4. Never too late to learn
My grandparents learned to use a cell phone when they were in their seventies, and the other day we had a snapchat session. The glee on my Gran’s face for having successfully mastered the art of chatting was indescribable. While I refuse to upgrade from Windows to Mac because of the inconvenience of having to re-adapt my desktop habits, my gran is always ready to face technological challenges. As they say, wisdom is not something you are born with, it is something you acquire over the ages. And to develop is to never let the learning stop.
3. Listen to others
When you have spent this many years on earth, you know that you have many experiences and stories for it. You also know that so do others. More often than not, their stories will be different. So listen. To be able to listen without judging will make you many friends, and will make you a happier person within. So always stop and lend an ear to someone who wants to talk to you, even if all they want to say is how much they miss their children or how much their leg hurts. A patient listener with a kind word learns a lot from the world around them.
2. Plan ahead
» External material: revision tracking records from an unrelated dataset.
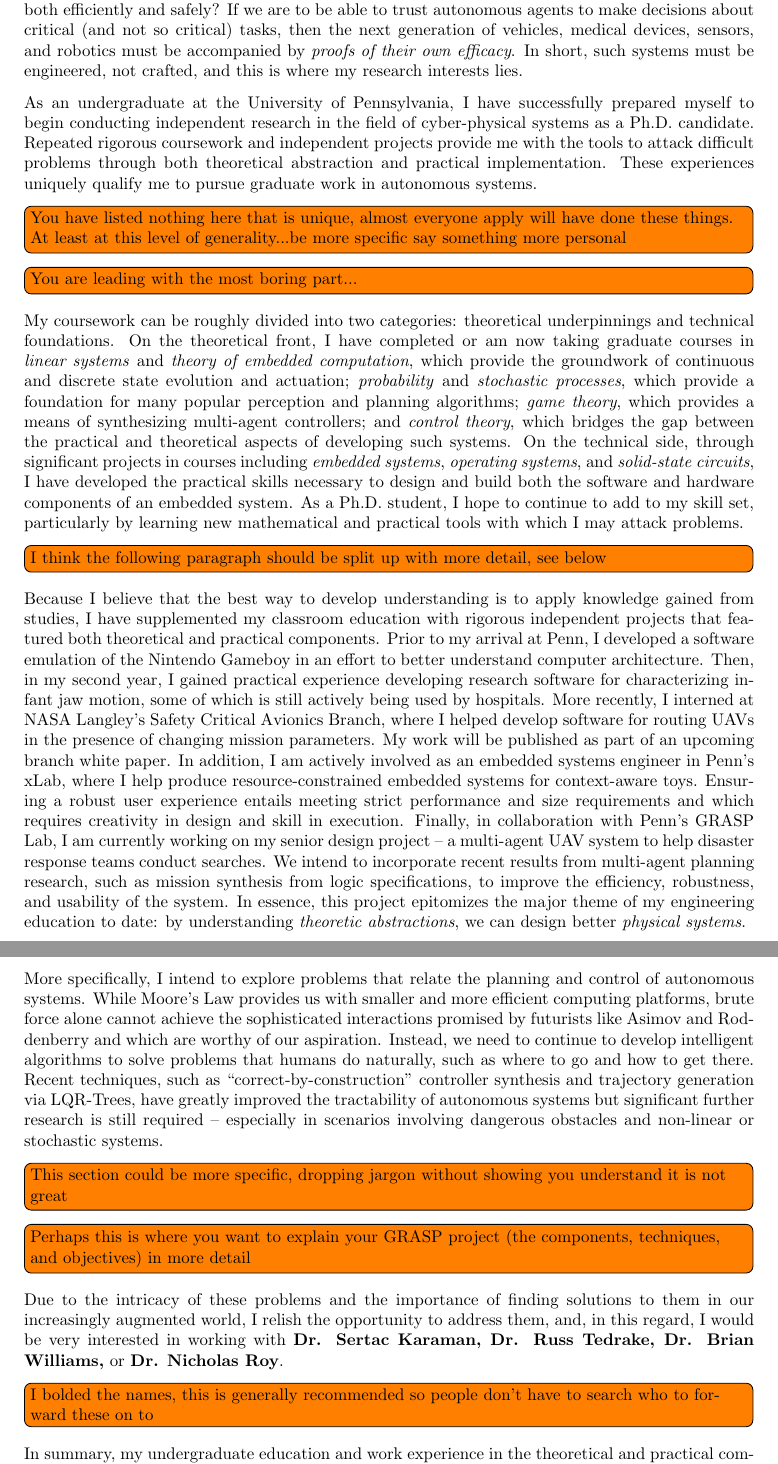
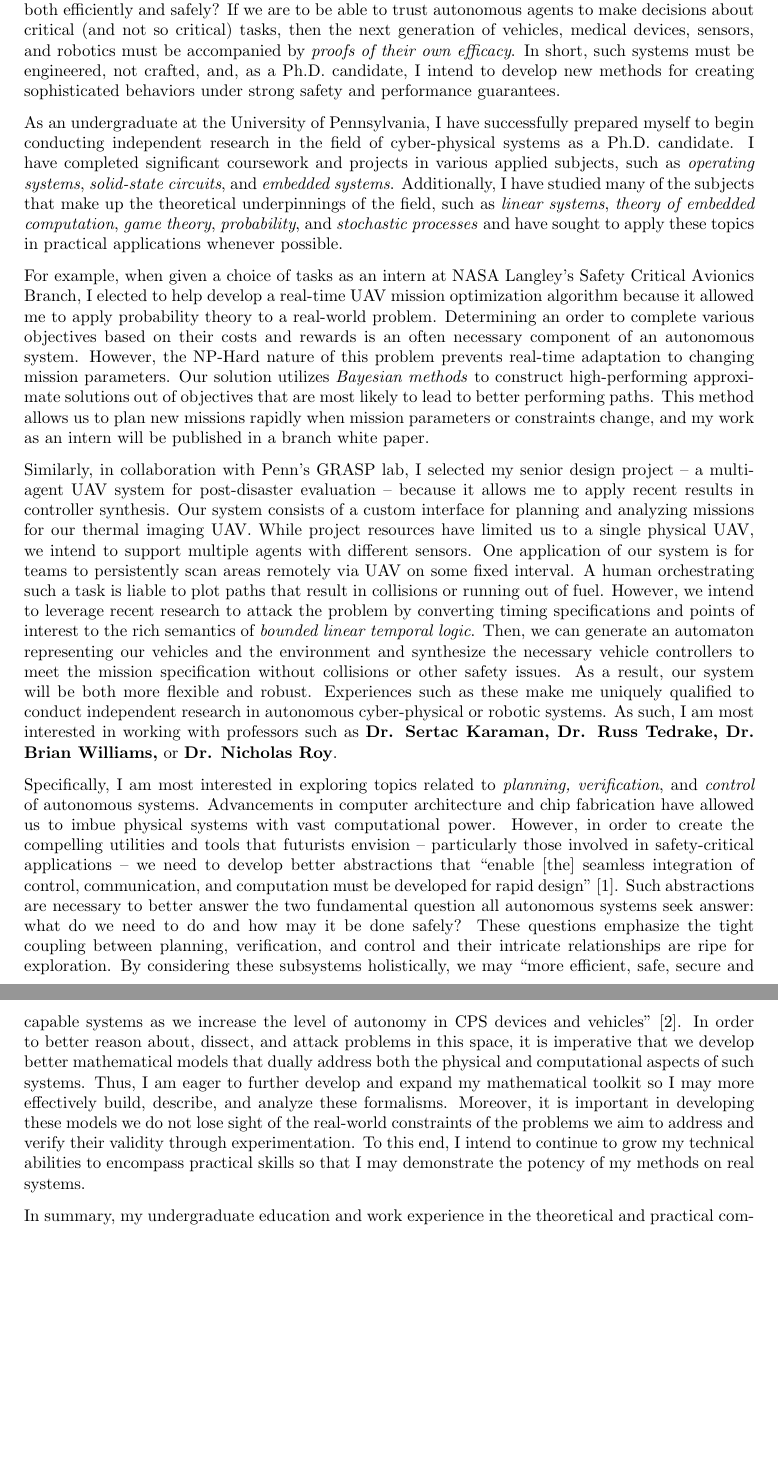
Before and after one commit to mlab-upenn/MOK_working, a LaTeX letter (statement/MIT-v3.tex): two parts of pages 1 and 2 of 2, joined at a grey line, cut so that both start at the same text, the shorter picture padded with empty space. Compiled offline with pdfLaTeX.

Commit message:
New mit-v3.tex

```diff
--- a/statement/MIT-v3.tex
+++ b/statement/MIT-v3.tex
@@ -16,26 +16,33 @@
 Vincent Pacelli \hfill \hfill \href{mailto:pacelliv@seas.upenn.edu}{pacelliv@seas.upenn.edu}\\
 \rule{\textwidth}{0.1pt}
 
-\todo[inline]{I moved this paragraph up because it is more interesting lead in, needs to be updated for new context...}
-The rapid proliferation of cyber-physical systems has underscored the importance of this motif: as we move towards a more connected, autonomous world, how can we trust these systems to behave both efficiently and safely? If we are to be able to trust autonomous agents to make decisions about critical (and not so critical) tasks, then the next generation of vehicles, medical devices, sensors, and robotics must be accompanied by \emph{proofs of their own efficacy}. In short, such systems must be engineered, not crafted, and this is where my research interests lies.
+%\todo[inline, color=green!40]{I moved this paragraph up because it is more interesting lead in, needs to be updated for new context...}
+In recent years, we have witnessed the rapid proliferation of cyber-physical systems. However, as we demand increasingly more intricate behavior from such systems, developers of such systems are asked to provide stronger guarantees about their devices: how can we trust these systems to behave both efficiently and safely? If we are to be able to trust autonomous agents to make decisions about critical (and not so critical) tasks, then the next generation of vehicles, medical devices, sensors, and robotics must be accompanied by \emph{proofs of their own efficacy}. In short, such systems must be engineered, not crafted, and, as a Ph.D. candidate, I intend to develop new methods for creating sophisticated behaviors under strong safety and performance guarantees.
 
-As an undergraduate at the University of Pennsylvania, I have successfully prepared myself to begin conducting independent research in the field of cyber-physical systems as a Ph.D. candidate. Repeated rigorous coursework and independent projects provide me with the tools to attack difficult problems through both theoretical abstraction and practical implementation. These experiences uniquely qualify me to pursue graduate work in autonomous systems.
-\todo[inline]{You have listed nothing here that is unique, almost everyone apply will have done these things. At least at this level of generality...be more specific say something more personal }
+As an undergraduate at the University of Pennsylvania, I have successfully prepared myself to begin conducting independent research in the field of cyber-physical systems as a Ph.D. candidate. I have completed significant coursework and projects in various applied subjects, such as \emph{operating systems}, \emph{solid-state circuits}, and \emph{embedded systems}. Additionally, I have studied many of the subjects that make up the theoretical underpinnings of the field, such as \emph{linear systems}, \emph{theory of embedded computation}, \emph{game theory}, \emph{probability}, and \emph{stochastic processes} and have sought to apply these topics in practical applications whenever possible.
+
+For example, when given a choice of tasks as an intern at NASA Langley's Safety Critical Avionics Branch, I elected to help develop a real-time UAV mission optimization algorithm because it allowed me to apply probability theory to a real-world problem. Determining an order to complete various objectives based on their costs and rewards is an often necessary component of an autonomous system. However, the NP-Hard nature of this problem prevents real-time adaptation to changing mission parameters. Our solution utilizes \emph{Bayesian methods} to construct high-performing approximate solutions out of objectives that are most likely to lead to better performing paths. This method allows us to plan new missions rapidly when mission parameters or constraints change, and my work as an intern will be published in a branch white paper.
+
+Similarly, in collaboration with Penn's GRASP lab, I selected my senior design project -- a multi-agent UAV system for post-disaster evaluation -- because it allows me to apply recent results in controller synthesis. Our system consists of a custom interface for planning and analyzing missions for our thermal imaging UAV. While project resources have limited us to a single physical UAV, we intend to support multiple agents with different sensors. One application of our system is for teams to persistently scan areas remotely via UAV on some fixed interval. A human orchestrating such a task is liable to plot paths that result in collisions or running out of fuel. However, we intend to leverage recent research to attack the problem by converting timing specifications and points of interest to the rich semantics of \emph{bounded linear temporal logic}. Then, we can generate an automaton representing our vehicles and the environment and synthesize the necessary vehicle controllers to meet the mission specification without collisions or other safety issues. As a result, our system will be both more flexible and robust. Experiences such as these make me uniquely qualified to conduct independent research in autonomous cyber-physical or robotic systems. As such, I am most interested in working with professors such as {\bf{Dr. Sertac Karaman, Dr. Russ Tedrake, Dr. Brian Williams,}} or {\bfseries{Dr. Nicholas Roy}}.
+
+Specifically, I am most interested in exploring topics related to \emph{planning, verification}, and \emph{control} of autonomous systems. Advancements in computer architecture and chip fabrication have allowed us to imbue physical systems with vast computational power. However, in order to create the compelling utilities and tools that futurists envision -- particularly those involved in safety-critical applications -- we need to develop better abstractions that ``enable [the] seamless integration of control, communication, and computation must be developed for rapid design'' [1]. Such abstractions are necessary to better answer the two fundamental question all autonomous systems seek answer: what do we need to do and how may it be done safely? These questions emphasize the tight coupling between planning, verification, and control and their intricate relationships are ripe for exploration. By considering these subsystems holistically, we may ``more efficient, safe, secure and capable systems as we increase the level of autonomy in CPS devices and vehicles'' [2]. In order to better reason about, dissect, and attack problems in this space, it is imperative that we develop better mathematical models that dually address both the physical and computational aspects of such systems. Thus, I am eager to further develop and expand my mathematical toolkit so I may more effectively build, describe, and analyze these formalisms. Moreover, it is important in developing these models we do not lose sight of the real-world constraints of the problems we aim to address and verify their validity through experimentation. To this end, I intend to continue to grow my technical abilities to encompass practical skills so that I may demonstrate the potency of my methods on real systems.
+
+%\todo[inline]{You have listed nothing here that is unique, almost everyone apply will have done these things. At least at this level of generality...be more specific say something more personal }
 
 
-\todo[inline]{You are leading with the most boring part...}
-My coursework can be roughly divided into two categories: theoretical underpinnings and technical foundations.  On the theoretical front, I have completed or am now taking graduate courses in \emph{linear systems} and \emph{theory of embedded computation}, which provide the groundwork of continuous and discrete state evolution and actuation; \emph{probability} and \emph{stochastic processes}, which provide a foundation for many popular perception and planning algorithms; \emph{game theory}, which provides a means of synthesizing multi-agent controllers; and \emph{control theory}, which bridges the gap between the practical and theoretical aspects of developing such systems.  On the technical side, through significant projects in courses including \emph{embedded systems}, \emph{operating systems}, and \emph{solid-state circuits}, I have developed the practical skills necessary to design and build both the software and hardware components of an embedded system.  As a Ph.D. student, I hope to continue to add to my skill set, particularly by learning new mathematical and practical tools with which I may attack problems.
+%\todo[inline]{You are leading with the most boring part...}
+%My coursework can be roughly divided into two categories: theoretical underpinnings and technical foundations.  On the theoretical front, I have completed or am now taking graduate courses in \emph{linear systems} and \emph{theory of embedded computation}, which provide the groundwork of continuous and discrete state evolution and actuation; \emph{probability} and \emph{stochastic processes}, which provide a foundation for many popular perception and planning algorithms; \emph{game theory}, which provides a means of synthesizing multi-agent controllers; and \emph{control theory}, which bridges the gap between the practical and theoretical aspects of developing such systems.  On the technical side, through significant projects in courses including \emph{embedded systems}, \emph{operating systems}, and \emph{solid-state circuits}, I have developed the practical skills necessary to design and build both the software and hardware components of an embedded system.  As a Ph.D. student, I hope to continue to add to my skill set, particularly by learning new mathematical and practical tools with which I may attack problems.
 
-\todo[inline]{I think the following paragraph should be split up with more detail, see below}
-Because I believe that the best way to develop understanding is to apply knowledge gained from studies, I have supplemented my classroom education with rigorous independent projects that featured both theoretical and practical components. Prior to my arrival at Penn, I developed a software emulation of the Nintendo Gameboy in an effort to better understand computer architecture. Then, in my second year, I gained practical experience developing research software for characterizing infant jaw motion, some of which is still actively being used by hospitals. More recently, I interned at NASA Langley's Safety Critical Avionics Branch, where I helped develop software for routing UAVs in the presence of changing mission parameters. My work will be published as part of an upcoming branch white paper. In addition, I am actively involved as an embedded systems engineer in Penn’s xLab, where I help produce resource-constrained embedded systems for context-aware toys.  Ensuring a robust user experience entails meeting strict performance and size requirements and which requires creativity in design and skill in execution. Finally, in collaboration with Penn's GRASP Lab, I am currently working on my senior design project -- a multi-agent UAV system to help disaster response teams conduct searches. We intend to incorporate recent results from multi-agent planning research, such as mission synthesis from logic specifications, to improve the efficiency, robustness, and usability of the system. In essence, this project epitomizes the major theme of my engineering education to date: by understanding \emph{theoretic abstractions}, we can design better \emph{physical systems}.
+%\todo[inline]{I think the following paragraph should be split up with more detail, see below}
+%Because I believe that the best way to develop understanding is to apply knowledge gained from studies, I have supplemented my classroom education with rigorous independent projects that featured both theoretical and practical components. Prior to my arrival at Penn, I developed a software emulation of the Nintendo Gameboy in an effort to better understand computer architecture. Then, in my second year, I gained practical experience developing research software for characterizing infant jaw motion, some of which is still actively being used by hospitals. More recently, I interned at NASA Langley's Safety Critical Avionics Branch, where I helped develop software for routing UAVs in the presence of changing mission parameters. My work will be published as part of an upcoming branch white paper. In addition, I am actively involved as an embedded systems engineer in Penn’s xLab, where I help produce resource-constrained embedded systems for context-aware toys.  Ensuring a robust user experience entails meeting strict performance and size requirements and which requires creativity in design and skill in execution. Finally, in collaboration with Penn's GRASP Lab, I am currently working on my senior design project -- a multi-agent UAV system to help disaster response teams conduct searches. We intend to incorporate recent results from multi-agent planning research, such as mission synthesis from logic specifications, to improve the efficiency, robustness, and usability of the system. In essence, this project epitomizes the major theme of my engineering education to date: by understanding \emph{theoretic abstractions}, we can design better \emph{physical systems}.
 
 
-More specifically, I intend to explore problems that relate the planning and control of autonomous systems.  While Moore's Law provides us with smaller and more efficient computing platforms, brute force alone cannot achieve the sophisticated interactions promised by futurists like Asimov and Roddenberry and which are worthy of our aspiration.  Instead, we need to continue to develop intelligent algorithms to solve problems that humans do naturally, such as where to go and how to get there.  Recent techniques, such as “correct-by-construction” controller synthesis and trajectory generation via LQR-Trees, have greatly improved the tractability of autonomous systems but significant further research is still required -- especially in scenarios involving dangerous obstacles and non-linear or stochastic systems.
-\todo[inline]{This section could be more specific, dropping jargon without showing you understand it is not great}
-\todo[inline]{Perhaps this is where you want to explain your GRASP project (the components, techniques, and objectives) in more detail}
- Due to the intricacy of these problems and the importance of finding solutions to them in our increasingly augmented world, I relish the opportunity to address them, and, in this regard, I would be very interested in working with {\bf{Dr. Sertac Karaman, Dr. Russ Tedrake, Dr. Brian Williams,}} or {\bfseries{Dr. Nicholas Roy}}.
-\todo[inline]{I bolded the names, this is generally recommended so people don't have to search who to forward these on to}
+%More specifically, I intend to explore problems that relate the planning and control of autonomous systems.  While Moore's Law provides us with smaller and more efficient computing platforms, brute force alone cannot achieve the sophisticated interactions promised by futurists like Asimov and Roddenberry and which are worthy of our aspiration.  Instead, we need to continue to develop intelligent algorithms to solve problems that humans do naturally, such as where to go and how to get there.  Recent techniques, such as “correct-by-construction” controller synthesis and trajectory generation via LQR-Trees, have greatly improved the tractability of autonomous systems but significant further research is still required -- especially in scenarios involving dangerous obstacles and non-linear or stochastic systems.
+%\todo[inline]{This section could be more specific, dropping jargon without showing you understand it is not great}
+%\todo[inline]{Perhaps this is where you want to explain your GRASP project (the components, techniques, and objectives) in more detail}
+ %Due to the intricacy of these problems and the importance of finding solutions to them in our increasingly augmented world, I relish the opportunity to address them, and, in this regard, I would be very interested in working with {\bf{Dr. Sertac Karaman, Dr. Russ Tedrake, Dr. Brian Williams,}} or {\bfseries{Dr. Nicholas Roy}}.
+%\todo[inline]{I bolded the names, this is generally recommended so people don't have to search who to forward these on to}
 
-In summary, my undergraduate education and work experience in the theoretical and practical components of cyber‑physical systems has prepared me to conduct research in autonomous systems. The extracurricular projects I have completed display my significant technical skills. In my experience, the most difficult problems in cyber- physical systems are often ones that humans meet with little effort: moving, planning, coordinating, etc. I see the relationship between high-level planning and low-level control as a space replete with important and fascinating problems. I hope to have the opportunity to be part of the MIT team that is developing unique solutions to these problems and enabling a more intelligent, safe, and efficient world.
+In summary, my undergraduate education and work experience in the theoretical and practical components of cyber‑physical systems has prepared me to conduct research in autonomous systems. The extracurricular projects I have completed display my significant technical skills. In my experience, the most difficult problems in cyber- physical systems are often ones that humans meet with little effort: moving, planning, coordinating, etc. I see the relationship between planning, verification, and control as a space replete with important and fascinating problems. I hope to have the opportunity to be part of the MIT team that is developing unique solutions to these problems and enabling a more intelligent, safe, and efficient world.
 %\rule{\textwidth}{1pt}
 
```
Also changed, not shown: statement/MIT-v3.tex (4 more changed lines).
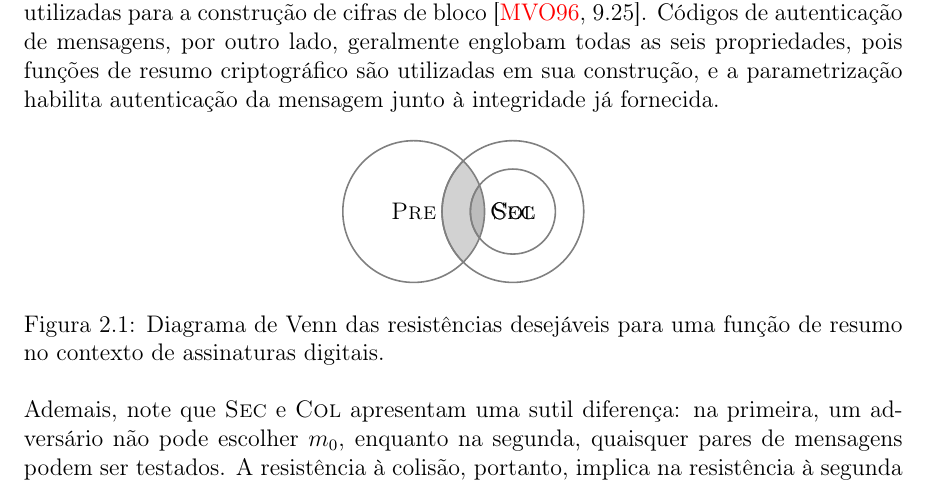
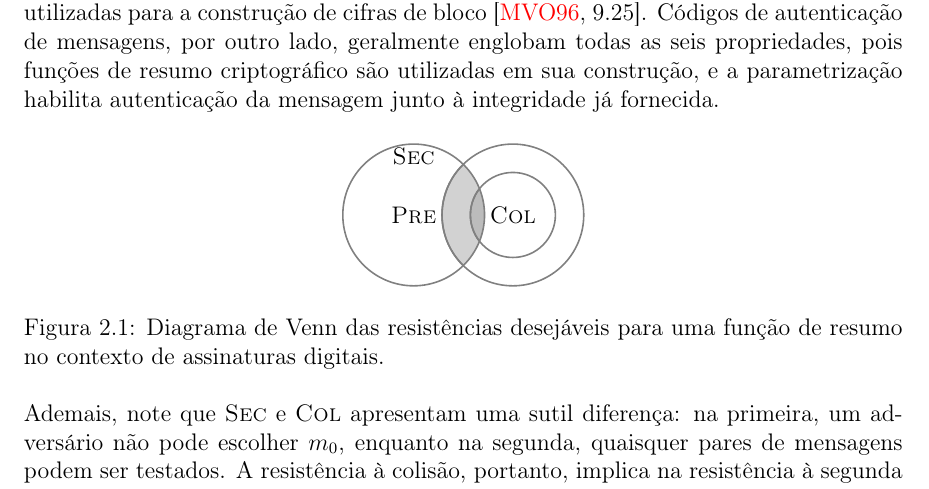
Before and after one commit to zambonin/bsc, a LaTeX document (bsc.tex): part of page 10 of 23, cut so that both start at the same text. Compiled offline with pdfLaTeX.

Commit message:
sharelatex: update bsc.tex from r9679 to r9711

```diff
--- a/bsc.tex
+++ b/bsc.tex
@@ -518,7 +518,7 @@ fornecida.
     \end{scope}
     \draw[outline] \precircle node {\textsc{Pre}};
     \draw[outline] \seccircle node {};
-    \draw node[right=1.25cm] {\textsc{Sec}};
+    \draw node[right=1.75cm, above=0.75cm] {\textsc{Sec}};
     \draw[outline] \colcircle node {\textsc{Col}};
   \end{tikzpicture}
   \caption{Diagrama de Venn das resistências desejáveis para uma função de
```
No one can be ready for everything in life, and there is only so much you can do to prepare for them. But even then, you must plan for the future, yours and your family’s. This does not only extend to life insurance and assistive care planning, but also estate planning, general finances, organizing a will and funeral details. When you are gone, whenever it may be, it will help your loved ones deal better with what comes next.
1. Stay positive
There is always time to reinvent yourself, there is always time to do those things that you never did before, there is always a way to make a difference and change other people’s lives. There is always a way if you look for it. It is too easy to let what has been control what will be, but every time you experience a change in life, you could look around and decide that you do want to go on with this life. An elderly lady who was my neighbor was always the shy homely housewife but when her husband passed away, she didn’t wither into the confines of her house wondering how to go on with life. Instead she came out and took charge. She learned how to do the bills with some help from her neighbours and she learned how to drive her husband’s car around town to get the things she needed. She became more independent and outgoing, and this attitude reflected in her mental and physical state.